◆ TASK PROMPT
Scan the entries for the word "files", and copy every line where it appears.

(Web interface edit records)
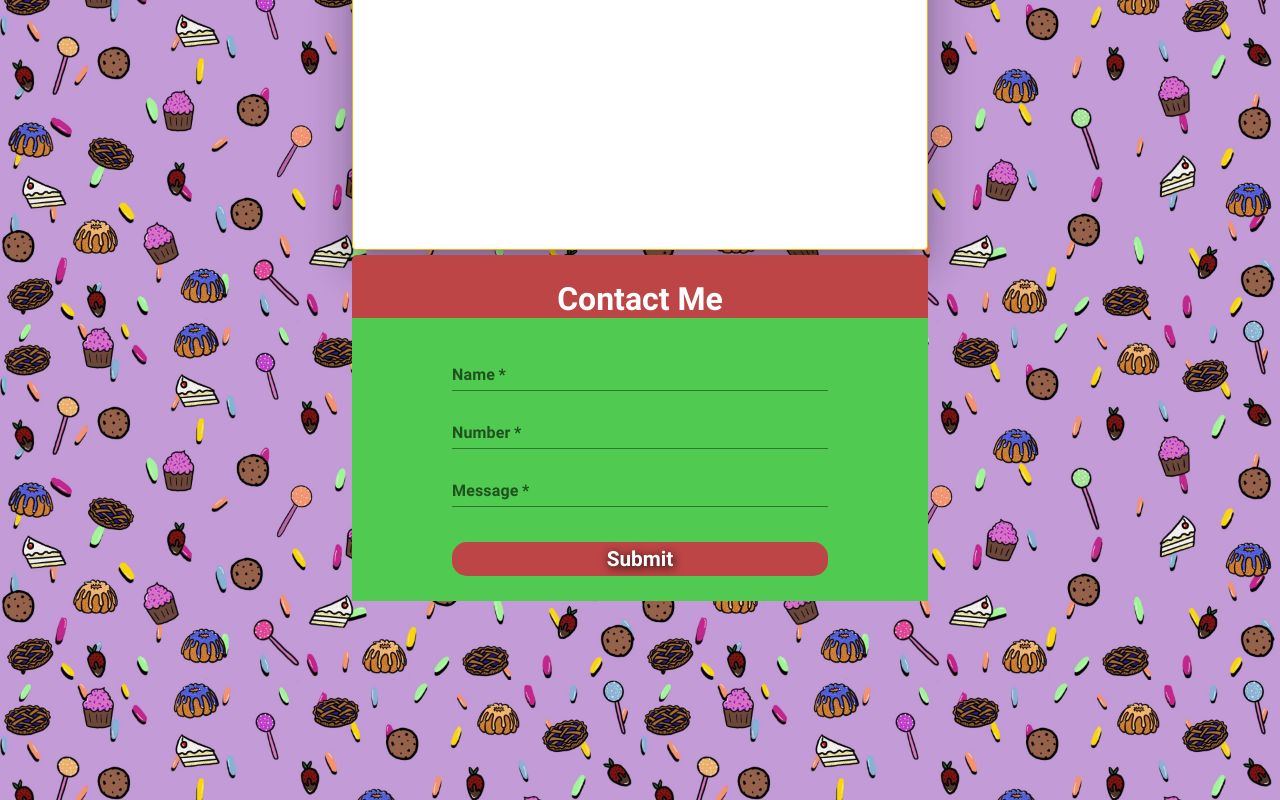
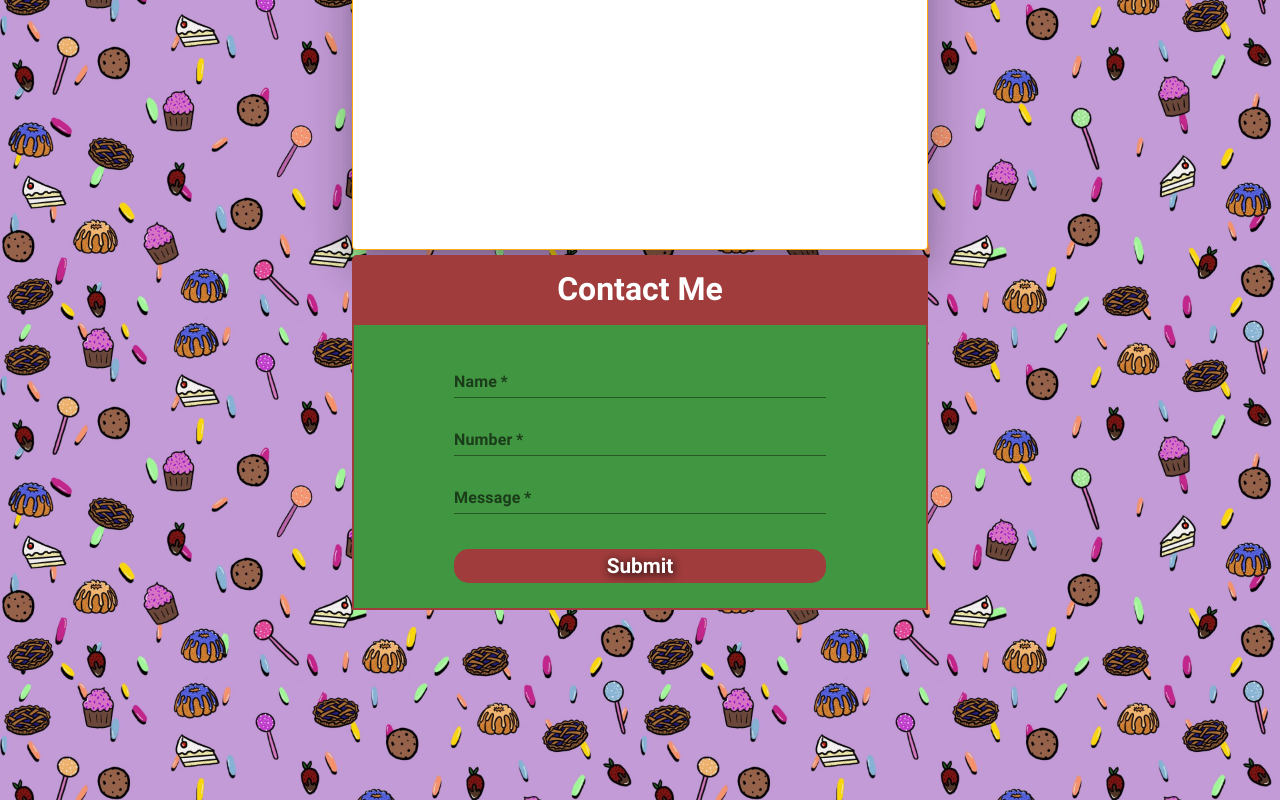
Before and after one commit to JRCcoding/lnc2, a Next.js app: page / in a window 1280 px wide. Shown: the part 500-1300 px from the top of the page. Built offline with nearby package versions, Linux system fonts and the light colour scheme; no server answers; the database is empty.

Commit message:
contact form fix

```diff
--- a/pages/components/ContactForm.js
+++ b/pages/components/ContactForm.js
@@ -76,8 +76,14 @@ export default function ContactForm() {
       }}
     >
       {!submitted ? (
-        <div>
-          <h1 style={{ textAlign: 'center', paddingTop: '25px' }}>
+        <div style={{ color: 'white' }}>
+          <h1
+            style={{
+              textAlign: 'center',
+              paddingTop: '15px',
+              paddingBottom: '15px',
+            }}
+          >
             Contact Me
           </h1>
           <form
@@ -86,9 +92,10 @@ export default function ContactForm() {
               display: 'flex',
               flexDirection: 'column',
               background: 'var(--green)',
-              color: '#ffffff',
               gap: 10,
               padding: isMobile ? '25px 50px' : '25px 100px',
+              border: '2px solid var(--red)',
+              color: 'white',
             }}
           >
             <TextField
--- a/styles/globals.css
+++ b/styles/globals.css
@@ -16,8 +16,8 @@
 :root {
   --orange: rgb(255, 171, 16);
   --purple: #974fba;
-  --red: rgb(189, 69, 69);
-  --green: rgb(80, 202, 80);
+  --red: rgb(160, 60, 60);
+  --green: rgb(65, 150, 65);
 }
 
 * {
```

--

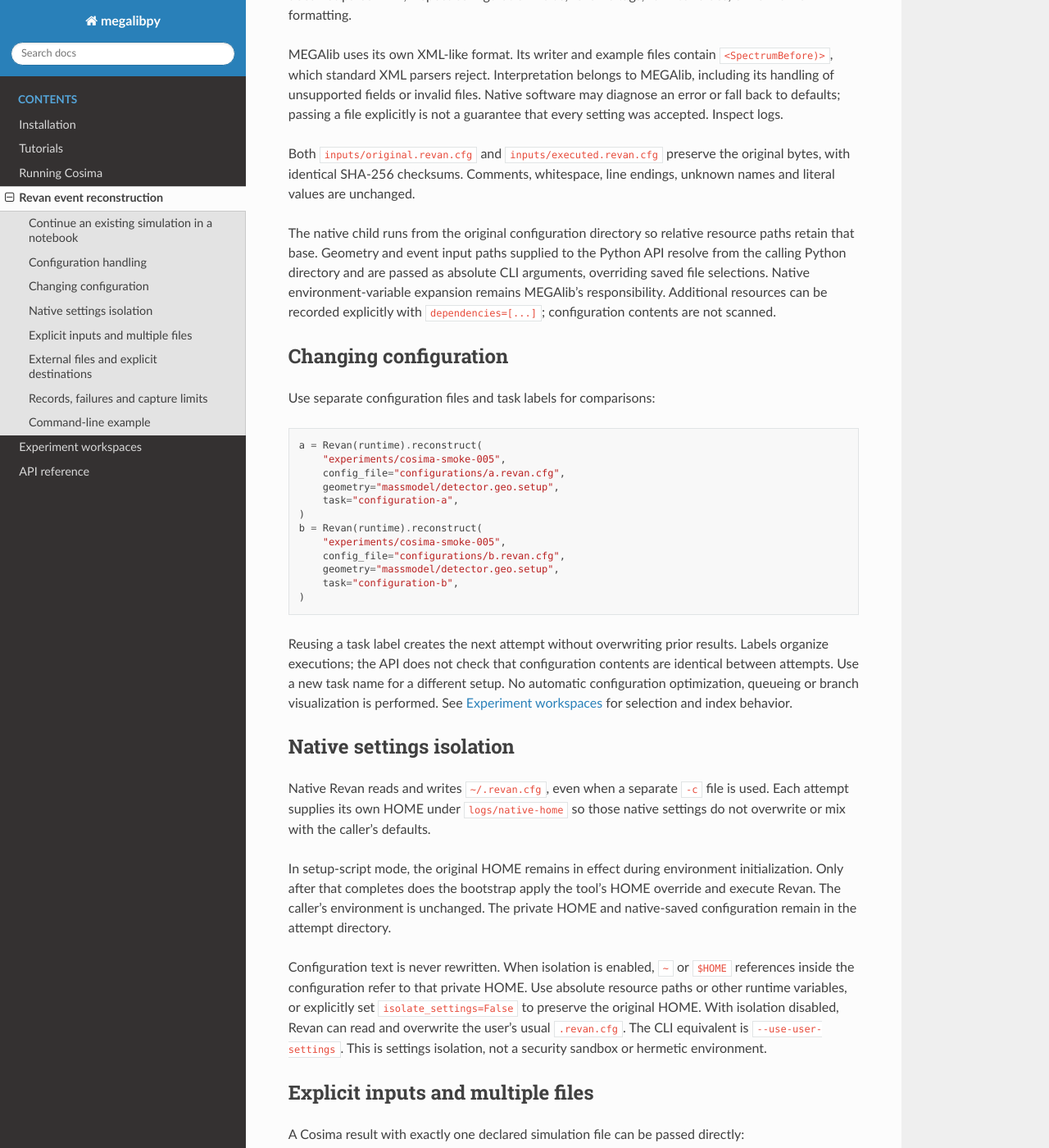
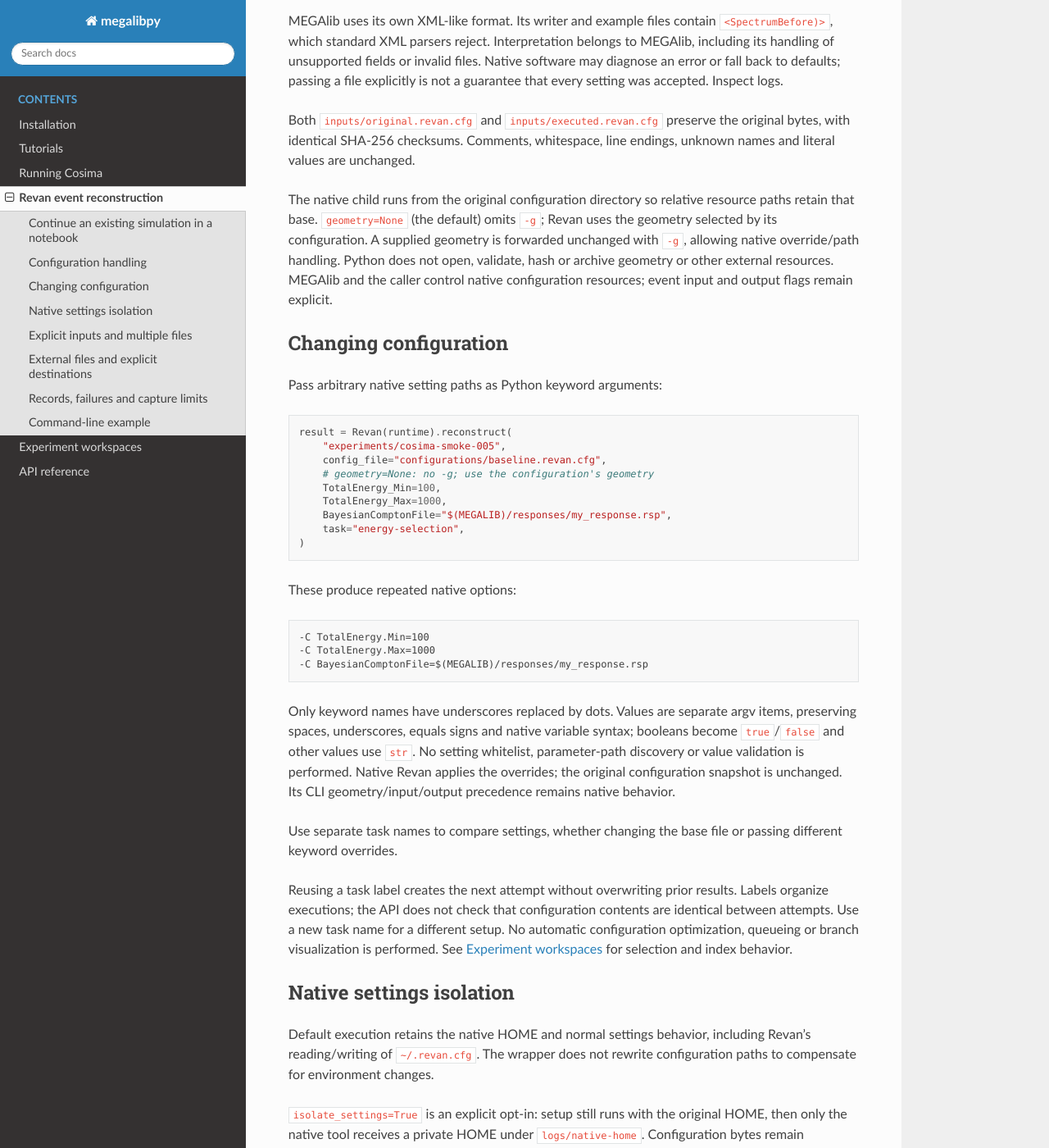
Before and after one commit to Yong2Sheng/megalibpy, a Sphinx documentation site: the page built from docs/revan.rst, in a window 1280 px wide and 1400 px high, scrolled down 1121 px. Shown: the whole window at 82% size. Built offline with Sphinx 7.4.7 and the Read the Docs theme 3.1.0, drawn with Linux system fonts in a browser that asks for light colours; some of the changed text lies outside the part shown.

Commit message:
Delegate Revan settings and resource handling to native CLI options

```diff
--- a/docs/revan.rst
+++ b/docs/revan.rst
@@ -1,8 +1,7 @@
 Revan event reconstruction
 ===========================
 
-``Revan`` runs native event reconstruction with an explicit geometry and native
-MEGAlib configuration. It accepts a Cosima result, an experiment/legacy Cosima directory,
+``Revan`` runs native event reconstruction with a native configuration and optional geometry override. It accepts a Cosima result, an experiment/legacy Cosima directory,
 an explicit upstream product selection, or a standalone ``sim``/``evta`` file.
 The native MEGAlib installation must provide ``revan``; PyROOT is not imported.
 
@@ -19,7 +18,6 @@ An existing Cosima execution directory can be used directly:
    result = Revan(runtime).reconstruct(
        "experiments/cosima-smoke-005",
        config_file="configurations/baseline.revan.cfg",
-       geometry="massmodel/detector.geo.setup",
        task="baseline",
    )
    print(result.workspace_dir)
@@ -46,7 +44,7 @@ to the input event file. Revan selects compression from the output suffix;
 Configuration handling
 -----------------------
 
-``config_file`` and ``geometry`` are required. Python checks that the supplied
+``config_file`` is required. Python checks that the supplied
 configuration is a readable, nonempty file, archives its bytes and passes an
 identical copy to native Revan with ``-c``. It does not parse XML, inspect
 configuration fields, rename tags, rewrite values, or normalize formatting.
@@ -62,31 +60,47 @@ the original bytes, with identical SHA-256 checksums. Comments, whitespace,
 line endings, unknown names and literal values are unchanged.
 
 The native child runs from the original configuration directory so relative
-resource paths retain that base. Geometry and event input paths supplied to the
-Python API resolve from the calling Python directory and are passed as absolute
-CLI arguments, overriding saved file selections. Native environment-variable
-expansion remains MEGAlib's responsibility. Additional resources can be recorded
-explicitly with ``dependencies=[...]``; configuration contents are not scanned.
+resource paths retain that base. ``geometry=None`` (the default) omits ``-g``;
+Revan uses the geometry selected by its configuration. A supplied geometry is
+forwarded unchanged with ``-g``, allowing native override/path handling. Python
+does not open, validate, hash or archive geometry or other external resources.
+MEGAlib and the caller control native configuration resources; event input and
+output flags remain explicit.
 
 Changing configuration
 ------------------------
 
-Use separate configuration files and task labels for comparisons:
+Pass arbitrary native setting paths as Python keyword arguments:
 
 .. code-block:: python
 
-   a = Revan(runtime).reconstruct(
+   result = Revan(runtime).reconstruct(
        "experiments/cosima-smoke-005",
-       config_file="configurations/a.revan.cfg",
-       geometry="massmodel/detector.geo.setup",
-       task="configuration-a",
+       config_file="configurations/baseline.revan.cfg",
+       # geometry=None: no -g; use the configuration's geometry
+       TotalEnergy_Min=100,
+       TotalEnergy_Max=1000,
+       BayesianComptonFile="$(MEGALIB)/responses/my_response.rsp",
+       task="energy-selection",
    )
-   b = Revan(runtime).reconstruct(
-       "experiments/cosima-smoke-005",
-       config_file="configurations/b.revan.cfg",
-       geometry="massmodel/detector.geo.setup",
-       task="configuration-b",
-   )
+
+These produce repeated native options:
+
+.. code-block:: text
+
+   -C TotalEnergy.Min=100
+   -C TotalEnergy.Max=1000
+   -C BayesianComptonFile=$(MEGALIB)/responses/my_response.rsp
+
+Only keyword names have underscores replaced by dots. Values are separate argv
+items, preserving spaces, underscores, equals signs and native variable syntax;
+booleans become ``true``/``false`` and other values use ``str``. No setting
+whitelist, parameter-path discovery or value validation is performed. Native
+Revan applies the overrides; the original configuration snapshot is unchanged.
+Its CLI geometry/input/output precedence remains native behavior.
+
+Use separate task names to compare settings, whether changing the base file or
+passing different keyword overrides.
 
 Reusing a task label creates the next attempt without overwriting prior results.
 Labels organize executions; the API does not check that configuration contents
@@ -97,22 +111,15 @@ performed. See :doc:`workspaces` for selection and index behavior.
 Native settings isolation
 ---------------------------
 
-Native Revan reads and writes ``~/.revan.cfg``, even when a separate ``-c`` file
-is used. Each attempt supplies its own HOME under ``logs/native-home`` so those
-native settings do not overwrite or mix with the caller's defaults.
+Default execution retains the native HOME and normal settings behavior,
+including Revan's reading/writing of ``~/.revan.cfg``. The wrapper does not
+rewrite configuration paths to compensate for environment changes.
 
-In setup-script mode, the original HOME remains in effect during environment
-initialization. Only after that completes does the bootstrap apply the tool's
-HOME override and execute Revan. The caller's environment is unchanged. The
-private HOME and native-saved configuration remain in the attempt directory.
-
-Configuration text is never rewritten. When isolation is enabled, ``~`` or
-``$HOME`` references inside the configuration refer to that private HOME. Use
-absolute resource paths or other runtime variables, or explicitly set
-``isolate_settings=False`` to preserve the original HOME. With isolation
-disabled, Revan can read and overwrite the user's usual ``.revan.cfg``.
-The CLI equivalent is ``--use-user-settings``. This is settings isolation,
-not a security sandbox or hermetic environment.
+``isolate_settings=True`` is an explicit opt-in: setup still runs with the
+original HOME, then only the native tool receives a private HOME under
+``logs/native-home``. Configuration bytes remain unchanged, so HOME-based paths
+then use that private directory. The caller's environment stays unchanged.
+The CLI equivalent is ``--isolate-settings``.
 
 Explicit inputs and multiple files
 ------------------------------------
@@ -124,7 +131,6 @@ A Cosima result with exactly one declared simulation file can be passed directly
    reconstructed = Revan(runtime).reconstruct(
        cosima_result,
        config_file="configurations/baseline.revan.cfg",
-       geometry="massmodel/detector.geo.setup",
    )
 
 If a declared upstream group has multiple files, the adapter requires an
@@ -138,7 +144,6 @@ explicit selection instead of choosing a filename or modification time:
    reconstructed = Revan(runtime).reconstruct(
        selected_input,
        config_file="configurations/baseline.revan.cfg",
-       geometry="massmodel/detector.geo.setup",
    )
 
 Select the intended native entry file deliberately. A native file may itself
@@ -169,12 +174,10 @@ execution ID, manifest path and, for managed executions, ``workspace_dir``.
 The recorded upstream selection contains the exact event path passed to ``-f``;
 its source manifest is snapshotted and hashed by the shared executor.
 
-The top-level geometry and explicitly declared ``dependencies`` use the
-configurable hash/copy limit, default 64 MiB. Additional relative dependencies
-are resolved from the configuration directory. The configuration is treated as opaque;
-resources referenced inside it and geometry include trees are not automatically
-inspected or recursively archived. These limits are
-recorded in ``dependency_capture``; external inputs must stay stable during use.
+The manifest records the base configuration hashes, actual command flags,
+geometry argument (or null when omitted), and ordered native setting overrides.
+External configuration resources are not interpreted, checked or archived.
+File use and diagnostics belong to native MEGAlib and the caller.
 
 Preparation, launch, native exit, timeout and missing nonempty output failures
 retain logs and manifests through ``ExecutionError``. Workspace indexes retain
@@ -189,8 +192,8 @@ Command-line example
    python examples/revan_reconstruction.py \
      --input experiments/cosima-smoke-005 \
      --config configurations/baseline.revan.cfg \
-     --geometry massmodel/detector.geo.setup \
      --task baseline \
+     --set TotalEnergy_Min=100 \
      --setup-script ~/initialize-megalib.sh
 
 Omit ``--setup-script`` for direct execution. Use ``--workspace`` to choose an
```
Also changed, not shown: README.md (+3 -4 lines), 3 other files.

◆ ANSWER BELOW
-Use separate configuration files and task labels for comparisons:
 Explicit inputs and multiple files
 If a declared upstream group has multiple files, the adapter requires an
Also changed, not shown: README.md (+3 -4 lines), 3 other files.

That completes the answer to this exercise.